Plans for the Future

It was an intangible experience when my oldest daughter Naomi, who left this world twenty years ago, came to me while I was resting to give me the encouraging message that my youngest daughter and only surviving child, Sarah, would recover from the coronavirus. 

Although I heard no words in my ear and did not see a doctor’s report, my deepest self knew what I was being told was as true as could be. Six days later Sarah texted me that she had recovered. This is the finest springtime gift I can imagine. 

A few days ago, I wore shorts and went outdoors barefoot for the first time since last autumn. One of my happiest delights is getting my hands in the earth and coming up with wriggling worms. Years ago, I traded one of my paintings for a barrel of worms that was delivered to my home so that I could have the best compost for my garden. 

The seedlings I put in the ground a month ago are coming up as plants. Here in the high desert of Santa Fe, the earth usually is rocky so it has to be amended. The worms make the best  compost from vegetable scraps we throw into a pit.

We have some flower pots with blooming plants that have only begun flourishing. Our lilac shrubs have begun perfuming the air at our back door.

The other incredible sight is seeing the seedlings of elm trees falling through the air.

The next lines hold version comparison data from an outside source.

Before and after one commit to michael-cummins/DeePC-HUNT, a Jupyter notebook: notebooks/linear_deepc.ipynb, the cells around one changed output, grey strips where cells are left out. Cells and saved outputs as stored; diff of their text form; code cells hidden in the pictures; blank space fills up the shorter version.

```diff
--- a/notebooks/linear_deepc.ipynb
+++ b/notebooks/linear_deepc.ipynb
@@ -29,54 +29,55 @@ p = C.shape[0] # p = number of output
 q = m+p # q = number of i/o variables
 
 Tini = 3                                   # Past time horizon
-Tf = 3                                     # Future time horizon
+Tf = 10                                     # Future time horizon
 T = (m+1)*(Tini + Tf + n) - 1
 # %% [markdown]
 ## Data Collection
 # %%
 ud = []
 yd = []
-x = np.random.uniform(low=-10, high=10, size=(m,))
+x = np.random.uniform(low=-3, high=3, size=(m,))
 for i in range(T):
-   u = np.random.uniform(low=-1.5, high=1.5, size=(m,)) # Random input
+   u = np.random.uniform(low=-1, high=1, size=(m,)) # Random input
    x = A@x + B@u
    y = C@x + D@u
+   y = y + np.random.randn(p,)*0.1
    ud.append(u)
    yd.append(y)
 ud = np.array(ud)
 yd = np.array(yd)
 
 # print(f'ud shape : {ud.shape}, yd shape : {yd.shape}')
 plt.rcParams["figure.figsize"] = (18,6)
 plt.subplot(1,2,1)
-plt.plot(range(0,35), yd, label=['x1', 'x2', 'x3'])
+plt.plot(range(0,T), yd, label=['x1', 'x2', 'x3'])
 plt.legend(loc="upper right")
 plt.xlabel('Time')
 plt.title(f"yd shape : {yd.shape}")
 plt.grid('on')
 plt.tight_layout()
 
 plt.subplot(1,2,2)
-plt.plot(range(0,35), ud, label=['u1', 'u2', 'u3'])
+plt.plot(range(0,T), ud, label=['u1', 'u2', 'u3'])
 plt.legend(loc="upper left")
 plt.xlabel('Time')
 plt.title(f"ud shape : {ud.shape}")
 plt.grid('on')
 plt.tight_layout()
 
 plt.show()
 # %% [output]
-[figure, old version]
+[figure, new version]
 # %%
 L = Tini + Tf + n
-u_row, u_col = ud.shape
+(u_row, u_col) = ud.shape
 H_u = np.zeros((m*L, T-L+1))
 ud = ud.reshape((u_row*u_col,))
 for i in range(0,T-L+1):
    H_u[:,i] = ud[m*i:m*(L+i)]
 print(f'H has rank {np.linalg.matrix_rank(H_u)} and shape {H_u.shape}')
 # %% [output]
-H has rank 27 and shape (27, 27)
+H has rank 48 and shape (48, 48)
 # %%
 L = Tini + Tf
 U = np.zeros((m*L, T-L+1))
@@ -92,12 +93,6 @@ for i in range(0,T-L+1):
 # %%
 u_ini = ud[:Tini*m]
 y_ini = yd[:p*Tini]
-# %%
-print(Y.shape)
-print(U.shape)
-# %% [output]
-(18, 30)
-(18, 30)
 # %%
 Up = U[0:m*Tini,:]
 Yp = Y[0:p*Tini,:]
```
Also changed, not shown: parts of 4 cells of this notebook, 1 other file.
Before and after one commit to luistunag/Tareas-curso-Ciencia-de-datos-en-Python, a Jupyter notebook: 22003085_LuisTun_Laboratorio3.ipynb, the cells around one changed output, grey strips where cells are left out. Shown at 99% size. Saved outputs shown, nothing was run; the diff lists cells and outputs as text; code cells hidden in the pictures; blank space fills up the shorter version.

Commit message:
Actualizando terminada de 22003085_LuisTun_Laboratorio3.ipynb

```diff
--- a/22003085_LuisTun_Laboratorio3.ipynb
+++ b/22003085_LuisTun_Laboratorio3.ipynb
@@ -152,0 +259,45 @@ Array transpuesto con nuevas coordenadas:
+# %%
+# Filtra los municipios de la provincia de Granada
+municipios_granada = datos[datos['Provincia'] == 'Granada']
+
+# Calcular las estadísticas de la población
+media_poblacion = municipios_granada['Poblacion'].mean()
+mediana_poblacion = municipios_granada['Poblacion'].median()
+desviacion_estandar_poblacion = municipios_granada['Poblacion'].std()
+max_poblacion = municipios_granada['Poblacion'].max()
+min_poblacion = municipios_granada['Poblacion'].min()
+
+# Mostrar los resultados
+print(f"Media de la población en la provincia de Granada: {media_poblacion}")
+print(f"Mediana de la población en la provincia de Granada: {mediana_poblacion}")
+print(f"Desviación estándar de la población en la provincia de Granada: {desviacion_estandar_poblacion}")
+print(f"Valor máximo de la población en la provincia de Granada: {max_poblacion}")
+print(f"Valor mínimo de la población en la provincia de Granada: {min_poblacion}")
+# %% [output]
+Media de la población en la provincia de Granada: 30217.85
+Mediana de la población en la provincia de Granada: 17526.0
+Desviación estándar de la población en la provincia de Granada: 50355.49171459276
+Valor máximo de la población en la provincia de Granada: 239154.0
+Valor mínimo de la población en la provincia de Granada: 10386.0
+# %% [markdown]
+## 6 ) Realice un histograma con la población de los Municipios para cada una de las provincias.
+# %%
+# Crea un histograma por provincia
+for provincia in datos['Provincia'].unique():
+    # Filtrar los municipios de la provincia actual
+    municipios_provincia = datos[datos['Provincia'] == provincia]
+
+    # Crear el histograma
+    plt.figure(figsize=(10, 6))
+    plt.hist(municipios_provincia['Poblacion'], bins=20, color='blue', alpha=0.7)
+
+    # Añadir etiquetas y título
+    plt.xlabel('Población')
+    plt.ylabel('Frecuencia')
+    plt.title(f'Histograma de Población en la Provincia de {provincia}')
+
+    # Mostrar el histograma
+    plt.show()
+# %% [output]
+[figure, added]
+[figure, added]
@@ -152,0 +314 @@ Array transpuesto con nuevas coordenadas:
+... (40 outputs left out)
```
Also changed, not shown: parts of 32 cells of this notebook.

It can be like a snow storm—blanketing the earth. 

Nature always plans for the future.